Understanding this explanation, it is then easy to full understand the x>1 case. As a result, we now have a complete understanding of the entire trading paradigm from math, to coefficient, to execution (ie. B or S).

Earlier someone mentioned the hedges going against you. This is impossible due to programmed arbitrage. But, let's look at what this means!!! Say the COEFFICIENT went to 1.5. This would mean that (EUR/CHF) is trading at a higher price then (EUR/USD)*(USD/CHF). It would be exactly like buying a $1 and then immediately selling the $1 elsewhere for $1.50. In otherwords, FREE MONEY. NO MARKETS allow for such gross arbitrage opportunities.

The principle behind the equation is that whether you exchange your EURO directly for CHF or indirectly by first converting to to USD and then converting USD to CHF, you should always end up with the same amount. Otherwise, one could arbitrage the opportunity.

The coefficient explicitly says their is a small opportunity to sieze. We have just described exactly why the opportunity is really and bound to being small and not large...

So what to do to create more opportunities? Personally, I like to play with a variable that is there but has been removed from the equations (ie. t=TIME). Folks have mentioned how they have to pull the trigger quickly on all 3 simultaneously. I on the other hand, don't mind varying the individual time component of each variable...

Let's see how much of this folks are chewing before we can crank the discussion up several notches... Also, the 17 point or 67 point move is not in the space of possible outcomes of this type of SPREAD trading. In other words, the individual movement without regard to the other variables has nothing to do with this type of framework...

Regards...

Well stated, makosgu! We may express the FPI as a ratio between the value of arbitrary FX pair in ring and the value of the rest of the ring.

I disagree with your "time varying" idea, though. Anytime your overall position is not fully hedged, you are exposed to the fluctuations of the non-hedged parts of the individual positions.

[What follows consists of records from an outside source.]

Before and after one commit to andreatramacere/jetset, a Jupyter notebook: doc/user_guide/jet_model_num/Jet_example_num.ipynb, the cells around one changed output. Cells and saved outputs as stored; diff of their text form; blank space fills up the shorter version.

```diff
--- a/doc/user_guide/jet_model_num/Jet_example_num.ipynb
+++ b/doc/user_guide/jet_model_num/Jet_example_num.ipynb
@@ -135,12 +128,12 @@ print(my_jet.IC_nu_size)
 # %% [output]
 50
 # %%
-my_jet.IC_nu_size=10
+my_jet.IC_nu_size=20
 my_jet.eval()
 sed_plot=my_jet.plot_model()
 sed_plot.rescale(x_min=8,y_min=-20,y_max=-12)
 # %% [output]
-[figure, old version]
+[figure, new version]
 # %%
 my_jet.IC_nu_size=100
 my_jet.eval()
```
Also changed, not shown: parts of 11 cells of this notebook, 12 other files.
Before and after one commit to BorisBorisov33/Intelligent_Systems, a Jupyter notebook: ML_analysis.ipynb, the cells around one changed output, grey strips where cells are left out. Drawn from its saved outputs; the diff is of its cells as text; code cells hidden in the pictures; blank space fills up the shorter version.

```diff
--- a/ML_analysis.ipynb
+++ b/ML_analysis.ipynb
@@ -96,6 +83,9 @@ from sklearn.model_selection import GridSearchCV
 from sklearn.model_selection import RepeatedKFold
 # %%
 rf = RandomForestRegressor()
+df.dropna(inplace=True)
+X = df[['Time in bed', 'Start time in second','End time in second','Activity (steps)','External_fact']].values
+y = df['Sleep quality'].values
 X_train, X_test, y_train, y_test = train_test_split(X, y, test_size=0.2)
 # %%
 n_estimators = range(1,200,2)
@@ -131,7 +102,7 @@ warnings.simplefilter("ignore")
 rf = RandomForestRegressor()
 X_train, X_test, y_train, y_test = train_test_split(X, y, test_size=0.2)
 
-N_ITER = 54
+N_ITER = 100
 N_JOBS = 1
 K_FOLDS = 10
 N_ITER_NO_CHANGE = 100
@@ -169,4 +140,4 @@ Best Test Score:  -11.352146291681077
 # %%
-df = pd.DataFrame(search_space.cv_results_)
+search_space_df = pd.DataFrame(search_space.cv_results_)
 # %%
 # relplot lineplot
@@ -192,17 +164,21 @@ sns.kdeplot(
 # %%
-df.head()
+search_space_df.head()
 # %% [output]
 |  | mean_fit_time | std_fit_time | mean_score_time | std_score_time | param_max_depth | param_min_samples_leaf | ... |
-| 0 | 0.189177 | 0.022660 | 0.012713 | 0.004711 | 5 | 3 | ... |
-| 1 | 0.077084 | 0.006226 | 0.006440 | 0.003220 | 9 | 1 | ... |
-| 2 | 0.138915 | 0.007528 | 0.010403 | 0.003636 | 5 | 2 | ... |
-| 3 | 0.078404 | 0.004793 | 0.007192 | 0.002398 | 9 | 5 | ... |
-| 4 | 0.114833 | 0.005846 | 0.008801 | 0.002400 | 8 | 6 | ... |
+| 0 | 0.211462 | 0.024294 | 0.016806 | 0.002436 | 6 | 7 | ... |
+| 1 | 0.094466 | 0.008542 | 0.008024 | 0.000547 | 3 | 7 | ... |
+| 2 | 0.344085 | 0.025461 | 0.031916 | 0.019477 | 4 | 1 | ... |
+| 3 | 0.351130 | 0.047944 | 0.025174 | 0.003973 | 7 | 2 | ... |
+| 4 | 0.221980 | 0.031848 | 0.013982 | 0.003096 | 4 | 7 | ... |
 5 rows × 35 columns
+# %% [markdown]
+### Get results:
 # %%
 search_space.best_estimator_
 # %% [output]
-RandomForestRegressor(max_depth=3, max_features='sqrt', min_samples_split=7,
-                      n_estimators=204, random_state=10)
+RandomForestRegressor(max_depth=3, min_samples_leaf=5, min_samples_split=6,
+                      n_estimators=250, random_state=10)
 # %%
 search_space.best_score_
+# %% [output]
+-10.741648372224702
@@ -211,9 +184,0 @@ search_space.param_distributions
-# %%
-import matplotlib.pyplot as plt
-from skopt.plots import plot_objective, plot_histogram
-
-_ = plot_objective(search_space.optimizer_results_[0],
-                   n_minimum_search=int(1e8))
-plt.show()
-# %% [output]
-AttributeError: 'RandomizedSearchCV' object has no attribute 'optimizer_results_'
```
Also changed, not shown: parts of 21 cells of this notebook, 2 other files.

In commonplace trading, we are always exposed to the fluctuactions, that's obvious. But for FPI to work properly, this exposure must be eliminated by opening/closing the individual positions at once if possible.

Michal